* **Task item**:
The lines you return should be those containing the string "offset", taken from the data below.

* **Data shown**:
--------
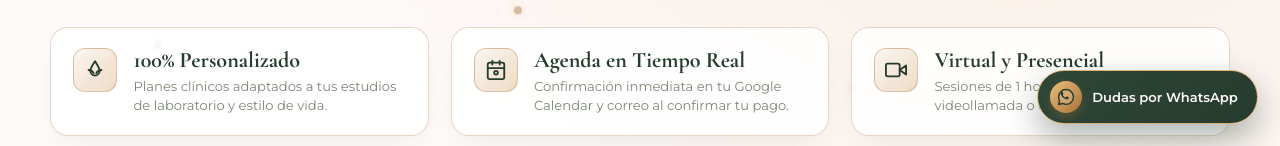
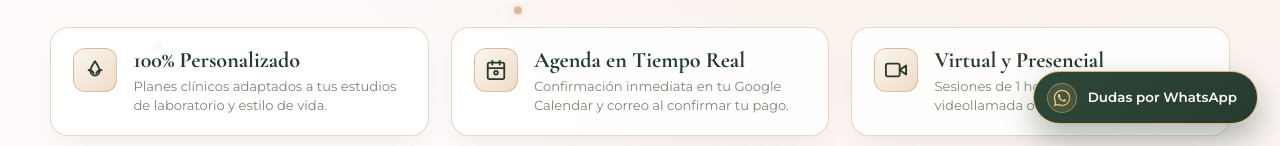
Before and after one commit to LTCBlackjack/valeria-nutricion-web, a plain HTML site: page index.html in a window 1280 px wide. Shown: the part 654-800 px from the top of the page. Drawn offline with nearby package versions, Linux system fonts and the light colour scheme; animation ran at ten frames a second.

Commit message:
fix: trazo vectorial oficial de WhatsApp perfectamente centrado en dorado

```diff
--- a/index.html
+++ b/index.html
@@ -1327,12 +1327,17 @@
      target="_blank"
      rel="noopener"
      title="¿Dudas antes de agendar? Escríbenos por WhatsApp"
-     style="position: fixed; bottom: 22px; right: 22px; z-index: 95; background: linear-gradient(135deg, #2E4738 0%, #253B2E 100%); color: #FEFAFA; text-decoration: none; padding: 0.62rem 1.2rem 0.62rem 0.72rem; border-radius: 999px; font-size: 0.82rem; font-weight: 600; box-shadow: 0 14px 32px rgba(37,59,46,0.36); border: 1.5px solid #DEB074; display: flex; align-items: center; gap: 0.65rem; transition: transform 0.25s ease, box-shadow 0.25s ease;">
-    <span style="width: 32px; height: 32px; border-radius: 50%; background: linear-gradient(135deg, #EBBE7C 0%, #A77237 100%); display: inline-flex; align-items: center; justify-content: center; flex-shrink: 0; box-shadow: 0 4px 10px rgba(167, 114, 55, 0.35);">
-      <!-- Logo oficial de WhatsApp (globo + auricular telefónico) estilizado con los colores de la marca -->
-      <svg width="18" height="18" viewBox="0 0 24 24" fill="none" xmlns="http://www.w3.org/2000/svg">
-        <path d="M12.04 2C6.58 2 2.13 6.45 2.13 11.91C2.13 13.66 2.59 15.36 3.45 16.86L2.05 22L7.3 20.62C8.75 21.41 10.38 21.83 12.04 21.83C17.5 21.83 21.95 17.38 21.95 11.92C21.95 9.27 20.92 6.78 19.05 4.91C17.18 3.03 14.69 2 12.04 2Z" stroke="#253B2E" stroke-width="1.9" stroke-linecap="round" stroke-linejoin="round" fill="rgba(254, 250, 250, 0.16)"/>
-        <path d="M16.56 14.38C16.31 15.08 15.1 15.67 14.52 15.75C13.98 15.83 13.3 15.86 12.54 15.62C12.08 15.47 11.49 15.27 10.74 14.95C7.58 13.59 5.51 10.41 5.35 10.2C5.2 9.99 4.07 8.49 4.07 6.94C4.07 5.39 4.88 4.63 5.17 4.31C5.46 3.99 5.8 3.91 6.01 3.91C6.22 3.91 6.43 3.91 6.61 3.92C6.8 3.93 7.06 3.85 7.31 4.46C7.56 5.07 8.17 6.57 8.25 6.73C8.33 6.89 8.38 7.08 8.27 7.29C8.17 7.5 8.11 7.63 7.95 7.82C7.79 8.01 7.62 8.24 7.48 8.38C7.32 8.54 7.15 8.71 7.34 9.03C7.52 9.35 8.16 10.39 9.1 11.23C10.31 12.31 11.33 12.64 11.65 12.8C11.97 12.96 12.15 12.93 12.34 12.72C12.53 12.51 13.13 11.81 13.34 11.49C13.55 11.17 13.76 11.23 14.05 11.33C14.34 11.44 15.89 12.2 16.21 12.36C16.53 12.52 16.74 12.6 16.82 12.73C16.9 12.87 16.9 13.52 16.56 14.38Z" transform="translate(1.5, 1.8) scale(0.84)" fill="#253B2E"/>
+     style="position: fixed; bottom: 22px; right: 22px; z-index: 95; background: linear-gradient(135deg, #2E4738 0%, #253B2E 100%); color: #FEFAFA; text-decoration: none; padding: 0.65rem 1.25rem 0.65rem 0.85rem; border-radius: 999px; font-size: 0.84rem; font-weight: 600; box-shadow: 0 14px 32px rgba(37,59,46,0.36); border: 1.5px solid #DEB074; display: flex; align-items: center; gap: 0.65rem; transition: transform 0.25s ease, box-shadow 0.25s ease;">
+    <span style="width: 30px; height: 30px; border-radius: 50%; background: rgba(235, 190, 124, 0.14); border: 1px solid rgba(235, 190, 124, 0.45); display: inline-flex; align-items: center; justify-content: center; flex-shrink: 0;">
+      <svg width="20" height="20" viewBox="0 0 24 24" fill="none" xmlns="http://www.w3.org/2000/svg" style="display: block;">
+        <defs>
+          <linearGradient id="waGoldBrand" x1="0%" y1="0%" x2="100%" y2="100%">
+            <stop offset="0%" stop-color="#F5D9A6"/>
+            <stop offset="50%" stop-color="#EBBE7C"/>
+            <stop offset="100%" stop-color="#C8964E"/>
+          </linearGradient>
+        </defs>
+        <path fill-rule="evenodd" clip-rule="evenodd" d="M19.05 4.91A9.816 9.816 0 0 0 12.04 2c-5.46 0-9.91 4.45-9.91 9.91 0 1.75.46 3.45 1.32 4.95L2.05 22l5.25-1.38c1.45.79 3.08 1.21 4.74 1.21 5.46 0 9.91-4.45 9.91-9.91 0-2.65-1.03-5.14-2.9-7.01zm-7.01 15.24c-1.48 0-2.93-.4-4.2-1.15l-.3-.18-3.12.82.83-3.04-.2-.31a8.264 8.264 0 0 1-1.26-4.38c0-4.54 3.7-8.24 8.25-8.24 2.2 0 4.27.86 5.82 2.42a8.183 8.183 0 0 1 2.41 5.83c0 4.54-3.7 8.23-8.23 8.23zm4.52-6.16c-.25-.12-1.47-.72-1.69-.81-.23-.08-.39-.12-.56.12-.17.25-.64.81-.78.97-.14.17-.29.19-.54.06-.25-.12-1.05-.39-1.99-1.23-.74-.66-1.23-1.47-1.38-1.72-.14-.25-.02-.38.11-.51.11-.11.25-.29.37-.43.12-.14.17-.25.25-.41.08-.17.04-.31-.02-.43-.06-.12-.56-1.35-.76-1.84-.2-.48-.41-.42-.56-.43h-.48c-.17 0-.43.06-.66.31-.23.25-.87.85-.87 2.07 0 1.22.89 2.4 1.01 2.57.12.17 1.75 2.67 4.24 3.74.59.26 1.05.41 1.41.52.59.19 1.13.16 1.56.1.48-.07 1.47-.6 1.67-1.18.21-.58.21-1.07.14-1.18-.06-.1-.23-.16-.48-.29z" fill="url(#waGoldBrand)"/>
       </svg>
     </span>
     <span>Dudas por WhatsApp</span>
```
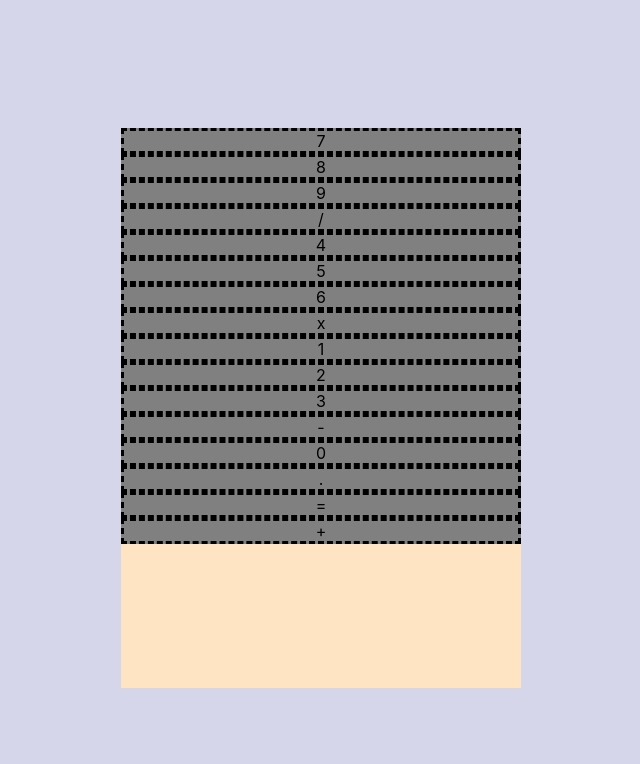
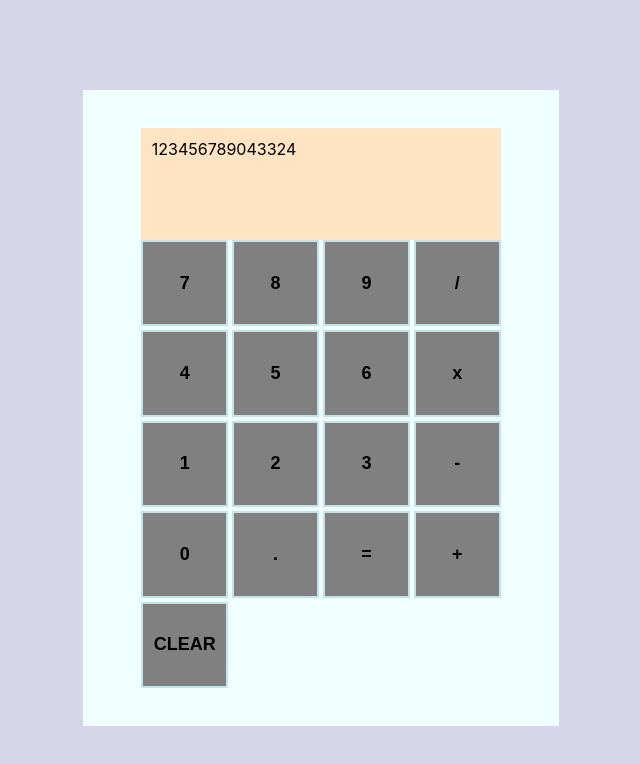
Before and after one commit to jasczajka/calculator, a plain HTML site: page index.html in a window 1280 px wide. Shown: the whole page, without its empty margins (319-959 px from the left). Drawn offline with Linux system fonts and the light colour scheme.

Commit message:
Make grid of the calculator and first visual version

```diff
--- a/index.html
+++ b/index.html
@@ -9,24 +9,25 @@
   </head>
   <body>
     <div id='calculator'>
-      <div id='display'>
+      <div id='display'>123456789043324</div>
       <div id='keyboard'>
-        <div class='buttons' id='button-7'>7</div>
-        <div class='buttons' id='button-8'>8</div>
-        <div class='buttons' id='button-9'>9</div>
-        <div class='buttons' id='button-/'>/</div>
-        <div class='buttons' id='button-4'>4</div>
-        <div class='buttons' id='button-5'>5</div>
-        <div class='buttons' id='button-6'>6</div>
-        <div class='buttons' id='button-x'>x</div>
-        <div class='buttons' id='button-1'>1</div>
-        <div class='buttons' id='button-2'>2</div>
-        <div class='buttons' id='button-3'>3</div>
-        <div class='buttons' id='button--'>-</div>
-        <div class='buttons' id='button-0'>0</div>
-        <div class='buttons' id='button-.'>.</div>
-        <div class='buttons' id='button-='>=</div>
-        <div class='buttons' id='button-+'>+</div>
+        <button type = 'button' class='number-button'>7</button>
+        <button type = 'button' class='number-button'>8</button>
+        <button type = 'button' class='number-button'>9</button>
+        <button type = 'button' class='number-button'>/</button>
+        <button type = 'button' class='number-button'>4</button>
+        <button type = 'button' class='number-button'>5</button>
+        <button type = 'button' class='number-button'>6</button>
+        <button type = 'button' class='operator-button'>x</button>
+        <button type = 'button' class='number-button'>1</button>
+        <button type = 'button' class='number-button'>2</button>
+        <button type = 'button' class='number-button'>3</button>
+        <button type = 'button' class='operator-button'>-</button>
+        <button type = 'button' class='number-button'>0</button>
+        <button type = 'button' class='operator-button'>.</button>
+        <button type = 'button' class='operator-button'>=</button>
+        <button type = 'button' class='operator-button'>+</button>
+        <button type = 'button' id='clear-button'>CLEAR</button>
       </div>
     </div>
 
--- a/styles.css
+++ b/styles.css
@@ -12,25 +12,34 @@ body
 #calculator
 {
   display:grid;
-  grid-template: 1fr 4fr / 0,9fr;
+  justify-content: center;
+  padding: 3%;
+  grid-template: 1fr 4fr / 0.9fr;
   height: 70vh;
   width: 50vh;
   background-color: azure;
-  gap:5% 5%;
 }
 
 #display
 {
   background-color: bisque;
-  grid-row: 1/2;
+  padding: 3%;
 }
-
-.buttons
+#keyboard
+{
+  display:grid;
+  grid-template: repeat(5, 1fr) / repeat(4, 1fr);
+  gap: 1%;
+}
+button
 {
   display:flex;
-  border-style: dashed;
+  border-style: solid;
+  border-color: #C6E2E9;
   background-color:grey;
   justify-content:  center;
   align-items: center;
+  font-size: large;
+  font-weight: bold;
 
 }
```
--------
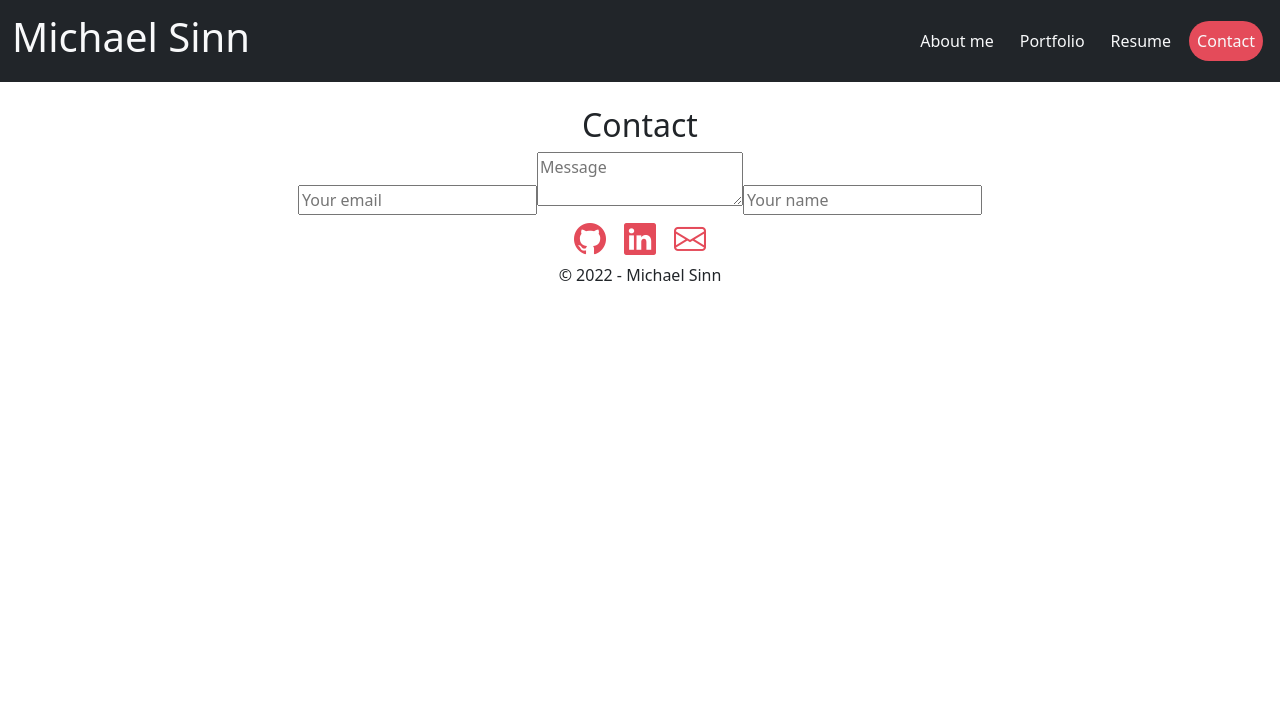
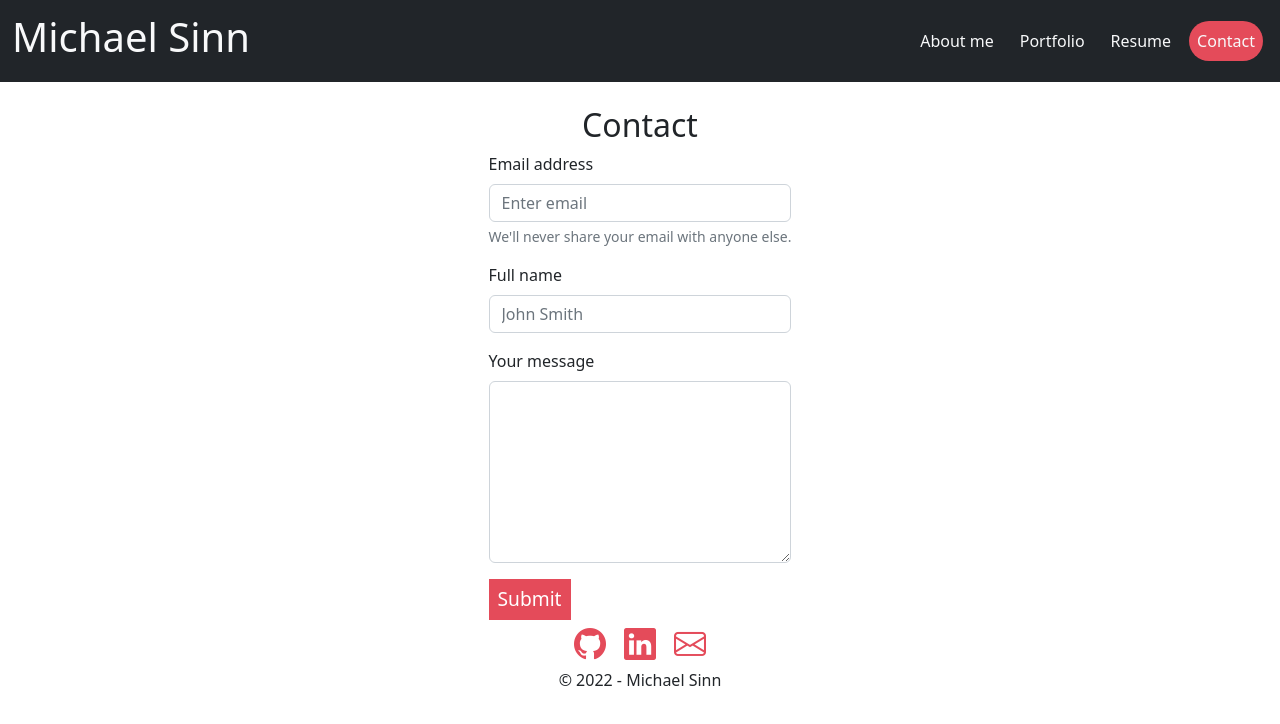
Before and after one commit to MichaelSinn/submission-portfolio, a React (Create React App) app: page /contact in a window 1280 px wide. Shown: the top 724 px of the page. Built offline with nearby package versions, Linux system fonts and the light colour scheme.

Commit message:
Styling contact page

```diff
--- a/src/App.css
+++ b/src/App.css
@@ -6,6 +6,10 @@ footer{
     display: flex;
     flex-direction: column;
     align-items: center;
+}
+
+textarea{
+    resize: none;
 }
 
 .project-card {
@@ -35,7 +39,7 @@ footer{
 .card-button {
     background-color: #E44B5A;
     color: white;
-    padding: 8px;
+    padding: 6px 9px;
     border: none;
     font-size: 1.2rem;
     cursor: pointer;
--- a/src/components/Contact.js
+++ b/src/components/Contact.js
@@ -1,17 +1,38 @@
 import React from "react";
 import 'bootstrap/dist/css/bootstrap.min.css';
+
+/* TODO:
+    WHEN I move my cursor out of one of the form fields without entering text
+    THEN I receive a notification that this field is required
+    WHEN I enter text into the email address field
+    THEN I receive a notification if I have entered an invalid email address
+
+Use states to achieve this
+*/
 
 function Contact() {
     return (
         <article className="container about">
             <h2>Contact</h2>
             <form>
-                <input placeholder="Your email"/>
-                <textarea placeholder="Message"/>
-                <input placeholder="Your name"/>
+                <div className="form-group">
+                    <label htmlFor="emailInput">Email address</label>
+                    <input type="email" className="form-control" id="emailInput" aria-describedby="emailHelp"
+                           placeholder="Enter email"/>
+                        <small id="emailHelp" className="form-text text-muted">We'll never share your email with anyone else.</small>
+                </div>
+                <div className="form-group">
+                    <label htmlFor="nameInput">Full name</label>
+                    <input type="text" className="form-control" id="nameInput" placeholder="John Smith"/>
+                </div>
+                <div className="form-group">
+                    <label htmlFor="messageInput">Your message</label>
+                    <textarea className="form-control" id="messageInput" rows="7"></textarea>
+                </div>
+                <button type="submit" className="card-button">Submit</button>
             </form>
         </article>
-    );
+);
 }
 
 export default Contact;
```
--------
* **Written answer**:
+            <stop offset="0%" stop-color="#F5D9A6"/>
+            <stop offset="50%" stop-color="#EBBE7C"/>
+            <stop offset="100%" stop-color="#C8964E"/>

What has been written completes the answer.